__What this task involves__
Should a line in the entries below contain "Douglas", return that line.

__Data for analysis__
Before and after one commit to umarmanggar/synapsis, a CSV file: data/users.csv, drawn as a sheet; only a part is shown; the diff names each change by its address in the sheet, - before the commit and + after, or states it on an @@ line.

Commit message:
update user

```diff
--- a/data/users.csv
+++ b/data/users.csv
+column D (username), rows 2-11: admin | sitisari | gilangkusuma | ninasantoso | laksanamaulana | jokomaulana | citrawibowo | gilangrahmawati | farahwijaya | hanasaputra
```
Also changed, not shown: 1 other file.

--

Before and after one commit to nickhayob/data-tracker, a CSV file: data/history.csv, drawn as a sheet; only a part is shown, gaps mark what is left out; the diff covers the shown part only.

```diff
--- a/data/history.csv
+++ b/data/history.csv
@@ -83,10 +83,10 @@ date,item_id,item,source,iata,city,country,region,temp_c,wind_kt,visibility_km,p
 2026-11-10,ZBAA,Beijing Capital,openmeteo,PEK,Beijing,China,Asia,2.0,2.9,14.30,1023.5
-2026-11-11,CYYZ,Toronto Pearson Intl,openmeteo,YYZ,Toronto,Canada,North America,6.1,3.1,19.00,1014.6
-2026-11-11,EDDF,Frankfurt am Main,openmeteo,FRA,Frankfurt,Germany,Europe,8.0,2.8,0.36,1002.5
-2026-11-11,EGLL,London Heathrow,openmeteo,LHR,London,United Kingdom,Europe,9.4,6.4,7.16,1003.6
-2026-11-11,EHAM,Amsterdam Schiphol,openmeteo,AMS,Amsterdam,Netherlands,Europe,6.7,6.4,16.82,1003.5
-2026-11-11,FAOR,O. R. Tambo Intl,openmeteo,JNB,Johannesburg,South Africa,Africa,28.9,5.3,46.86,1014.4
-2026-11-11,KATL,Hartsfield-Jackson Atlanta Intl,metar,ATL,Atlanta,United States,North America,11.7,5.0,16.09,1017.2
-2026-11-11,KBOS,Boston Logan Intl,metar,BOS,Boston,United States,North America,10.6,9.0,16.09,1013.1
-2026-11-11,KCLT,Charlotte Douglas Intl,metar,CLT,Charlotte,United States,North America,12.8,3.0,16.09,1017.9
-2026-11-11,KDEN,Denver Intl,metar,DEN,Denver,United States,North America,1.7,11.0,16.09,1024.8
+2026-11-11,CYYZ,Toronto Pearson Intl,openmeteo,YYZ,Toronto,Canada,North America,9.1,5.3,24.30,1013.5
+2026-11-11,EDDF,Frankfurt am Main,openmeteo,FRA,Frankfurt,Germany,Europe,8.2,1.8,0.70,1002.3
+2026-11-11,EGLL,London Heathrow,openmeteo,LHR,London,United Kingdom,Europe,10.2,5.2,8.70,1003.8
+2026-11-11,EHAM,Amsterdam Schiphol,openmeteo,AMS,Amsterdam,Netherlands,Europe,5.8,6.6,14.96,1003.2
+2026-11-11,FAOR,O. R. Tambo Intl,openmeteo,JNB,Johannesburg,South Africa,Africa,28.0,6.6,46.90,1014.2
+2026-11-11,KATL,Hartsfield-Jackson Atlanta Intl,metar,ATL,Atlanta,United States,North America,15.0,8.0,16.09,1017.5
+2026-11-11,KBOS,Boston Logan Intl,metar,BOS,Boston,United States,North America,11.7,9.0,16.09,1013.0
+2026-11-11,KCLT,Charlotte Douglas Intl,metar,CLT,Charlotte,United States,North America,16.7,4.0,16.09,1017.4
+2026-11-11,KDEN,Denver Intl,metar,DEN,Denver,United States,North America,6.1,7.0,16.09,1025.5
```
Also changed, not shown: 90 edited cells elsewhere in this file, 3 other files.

--

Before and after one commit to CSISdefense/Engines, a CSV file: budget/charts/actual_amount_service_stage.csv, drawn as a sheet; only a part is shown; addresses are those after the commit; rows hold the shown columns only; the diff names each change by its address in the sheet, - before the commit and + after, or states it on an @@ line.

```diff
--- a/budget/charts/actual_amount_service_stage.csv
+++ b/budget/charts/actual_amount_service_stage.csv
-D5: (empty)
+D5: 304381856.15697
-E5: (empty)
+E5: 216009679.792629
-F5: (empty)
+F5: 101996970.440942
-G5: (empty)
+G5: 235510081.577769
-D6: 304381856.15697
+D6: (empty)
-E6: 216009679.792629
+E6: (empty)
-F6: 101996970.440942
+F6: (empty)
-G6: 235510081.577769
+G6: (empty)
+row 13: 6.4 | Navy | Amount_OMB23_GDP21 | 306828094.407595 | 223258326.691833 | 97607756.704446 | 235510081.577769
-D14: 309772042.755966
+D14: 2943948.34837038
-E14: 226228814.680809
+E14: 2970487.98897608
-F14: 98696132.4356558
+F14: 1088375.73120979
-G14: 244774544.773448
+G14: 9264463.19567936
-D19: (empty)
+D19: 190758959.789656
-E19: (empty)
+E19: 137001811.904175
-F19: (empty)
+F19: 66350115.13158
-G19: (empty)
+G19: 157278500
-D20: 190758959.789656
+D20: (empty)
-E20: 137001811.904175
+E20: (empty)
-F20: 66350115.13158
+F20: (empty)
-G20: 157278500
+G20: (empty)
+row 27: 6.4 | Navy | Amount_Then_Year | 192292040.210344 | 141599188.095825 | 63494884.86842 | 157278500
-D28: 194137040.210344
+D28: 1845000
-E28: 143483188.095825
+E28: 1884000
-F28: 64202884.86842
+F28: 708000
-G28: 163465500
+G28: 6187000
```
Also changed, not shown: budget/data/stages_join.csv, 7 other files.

__Written solution__
-2026-11-11,KCLT,Charlotte Douglas Intl,metar,CLT,Charlotte,United States,North America,12.8,3.0,16.09,1017.9
+2026-11-11,KCLT,Charlotte Douglas Intl,metar,CLT,Charlotte,United States,North America,16.7,4.0,16.09,1017.4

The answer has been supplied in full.